#### The records

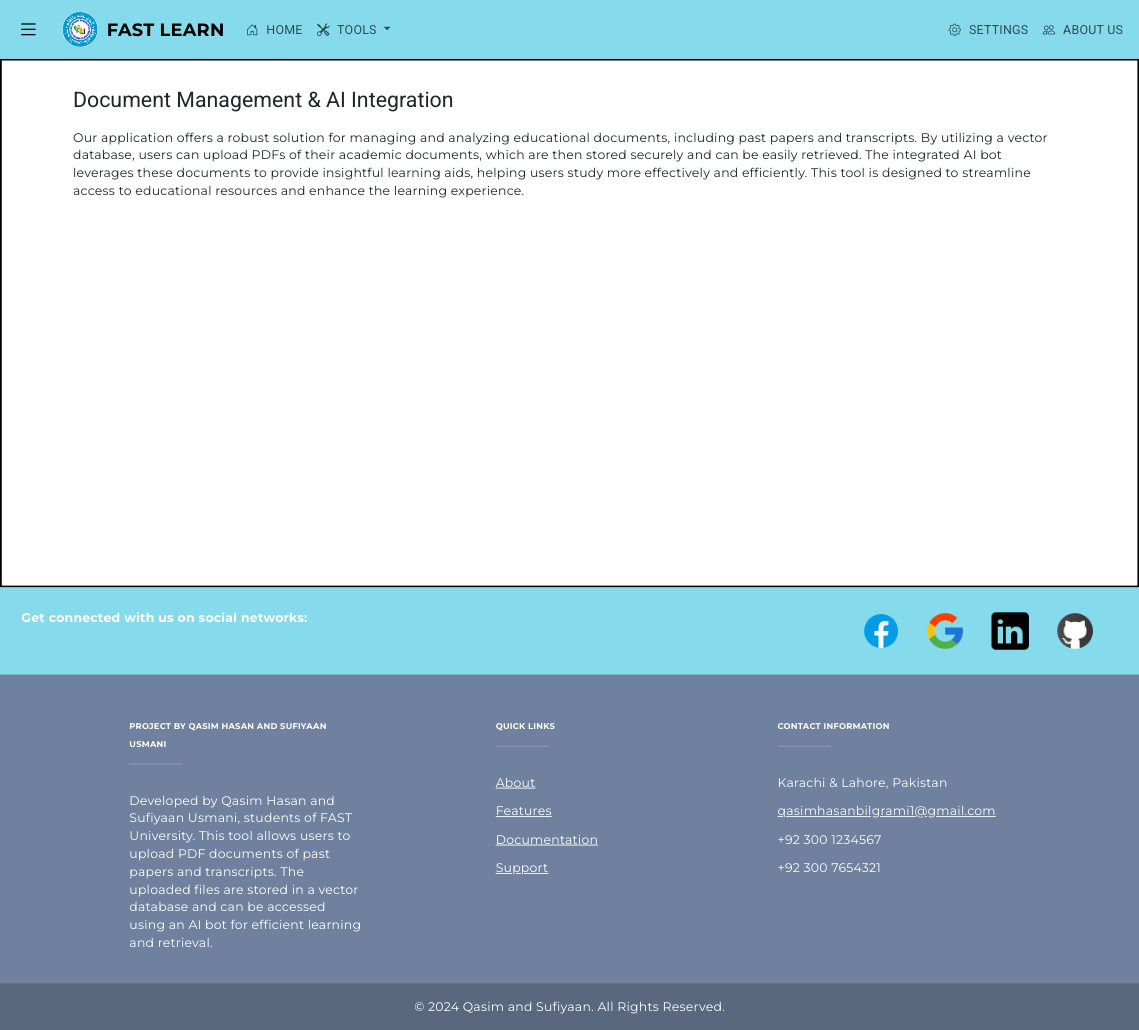
Repository: fastlearn-e0c9858e10ed/Frontend
Page: / (app in fastlearn/)
The author's editor kept a copy of each file at every save. The page is drawn from the files as they stood at one save, then again after a run of saves.
The browser window is 1280 px wide. The pictures show the whole page, at 89% of full size.
The project was rebuilt for these pictures with package versions that can differ from the ones it lists, and the page was loaded fresh each time. Also part of the build but not shown: fastlearn/angular.json.

Above is the page before, as saved 2024-08-19 10:45:21.

After the next 2 saves:
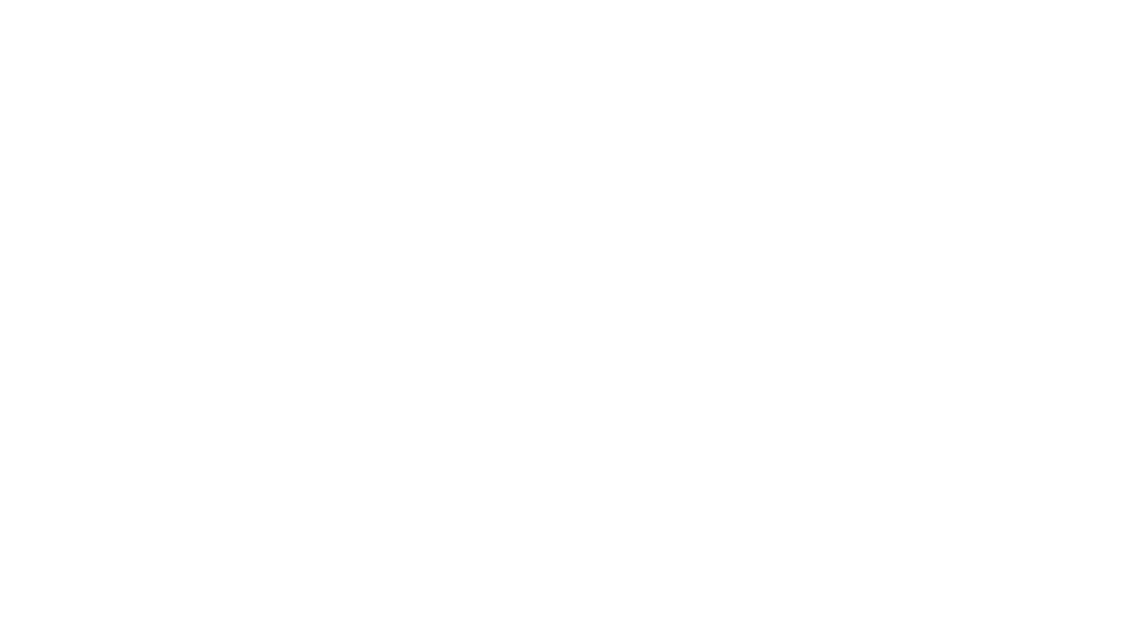
The 2 saves are shown as one change because 1 did not build or start.
The last was saved 4 min 17 s later.
--- a/fastlearn/src/app/components/header-page/header-page.component.html
+++ b/fastlearn/src/app/components/header-page/header-page.component.html
@@ -1,7 +1,7 @@
 <nav class="navbar navbar-expand-lg navbar-light" style="background-color: #85dbeb;">
   <a class="navbar-brand ml-2 d-flex align-items-center" href="#">
     <!-- Drawer Icon -->
-    <i class="bi bi-list navbar-icon mr-2" style="font-size: 24px; cursor: pointer;" onclick="toggleDrawer()"></i>
+    <app-drawer-page></app-drawer-page>
 
     <!-- Fast Learn Icon and Text -->
     <img src="../../../assets/header_icons/fast.png" alt="Custom Icon" class="navbar-icon mr-2">
@@ -22,15 +22,16 @@
         </a>
       </li>
 
-      <li class="nav-item dropdown">
-        <a class="nav-link dropdown-toggle" href="#" id="navbarDropdown" role="button" data-bs-toggle="dropdown" aria-expanded="false">
+      <li class="nav-item">
+        <a mat-button [matMenuTriggerFor]="toolsMenu">
           <i class="bi bi-tools"></i> TOOLS
         </a>
-        <ul class="dropdown-menu" aria-labelledby="navbarDropdown">
-          <li><a class="dropdown-item" routerLink="/toolpage/notespage">Notes</a></li>
-          <li><a class="dropdown-item" routerLink="/toolpage/pastpaperpage">Past Paper</a></li>
-        </ul>
+        <mat-menu #toolsMenu="matMenu">
+          <button mat-menu-item [routerLink]="/toolpage/notespage">Notes</button>
+          <button mat-menu-item [routerLink]="/toolpage/pastpaperpage">Past Paper</button>
+        </mat-menu>
       </li>
+
     </ul>
     <div class="ml-auto d-flex align-items-center">
       <ul class="navbar-nav">

After the 3 saves that followed:
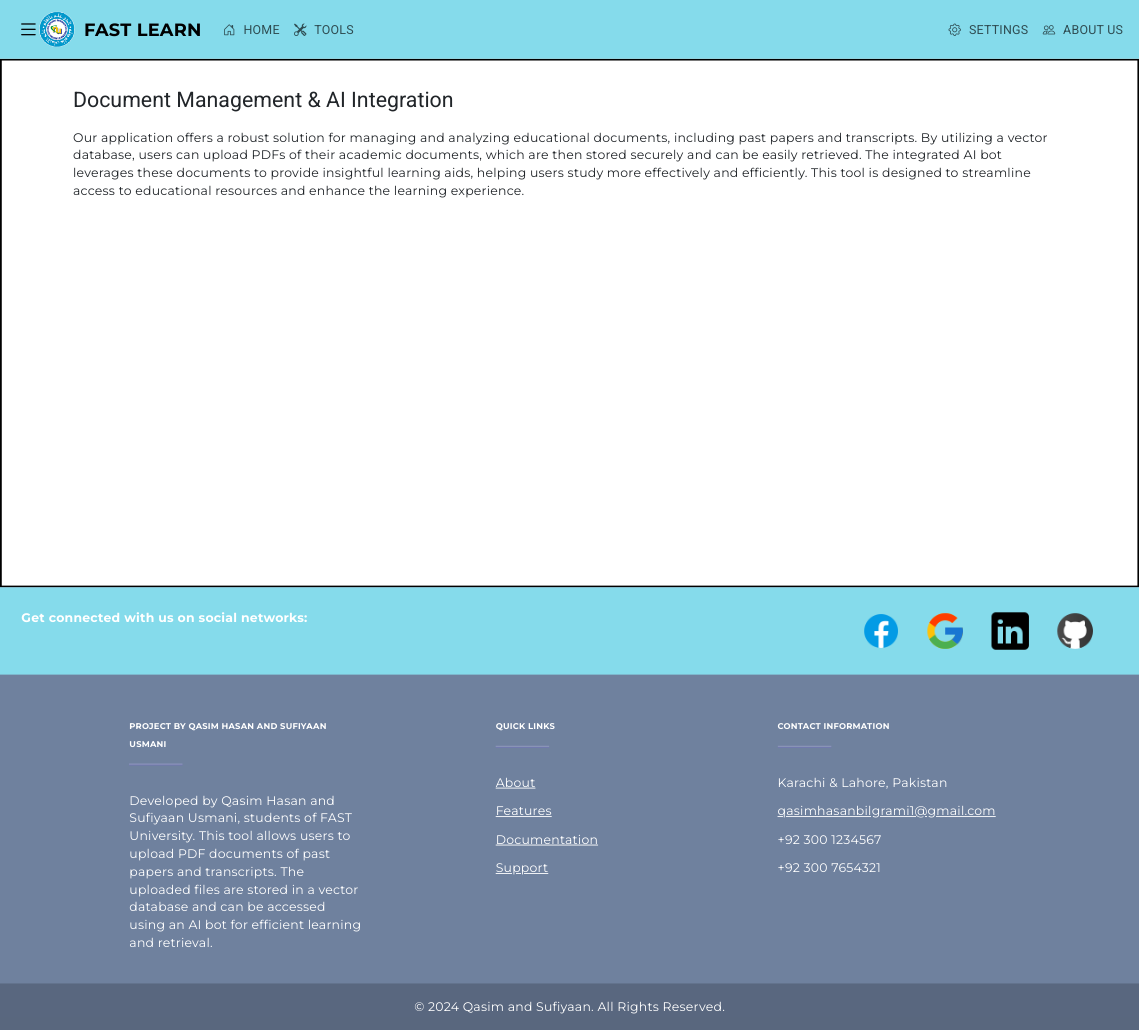
The 3 saves are shown as one change because 2 did not build or start.
The last was saved 2 min 20 s later.
--- a/fastlearn/src/app/app.module.ts
+++ b/fastlearn/src/app/app.module.ts
@@ -9,12 +9,14 @@ import { FooterPageComponent } from './components/footer-page/footer-page.compon
 import { HomePageComponent } from './components/home-page/home-page.component';
 
 import { MatMenuModule } from '@angular/material/menu';
+import { DrawerPageComponent } from './components/drawer-page/drawer-page.component';
 @NgModule({
   declarations: [
     AppComponent,
     HeaderPageComponent,
     FooterPageComponent,
-    HomePageComponent
+    HomePageComponent,
+    DrawerPageComponent
   ],
   imports: [
     BrowserModule,
--- a/fastlearn/src/app/components/header-page/header-page.component.html
+++ b/fastlearn/src/app/components/header-page/header-page.component.html
@@ -22,13 +22,13 @@
         </a>
       </li>
 
-      <li class="nav-item">
-        <a mat-button [matMenuTriggerFor]="toolsMenu">
+      <li class="nav-item" [matMenuTriggerFor]="toolsMenu">
+        <a class="nav-link" href="#">
           <i class="bi bi-tools"></i> TOOLS
         </a>
         <mat-menu #toolsMenu="matMenu">
-          <button mat-menu-item [routerLink]="/toolpage/notespage">Notes</button>
-          <button mat-menu-item [routerLink]="/toolpage/pastpaperpage">Past Paper</button>
+          <button mat-menu-item routerLink="/toolpage/notespage">Notes</button>
+          <button mat-menu-item routerLink="/toolpage/pastpaperpage">Past Paper</button>
         </mat-menu>
       </li>
 
@@ -41,7 +41,7 @@
           </a>
         </li>
         <li class="nav-item">
-          <a class="nav-link" routerLink="/settingpage">
+          <a class="nav-link" routerLink="/aboutus">
             <i class="bi bi-people"></i> ABOUT US
           </a>
         </li>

########

■ Your goal ■
Answer with one number only: how many lines above contain the word "matMenuTriggerFor".

■ Exercise answer ■
3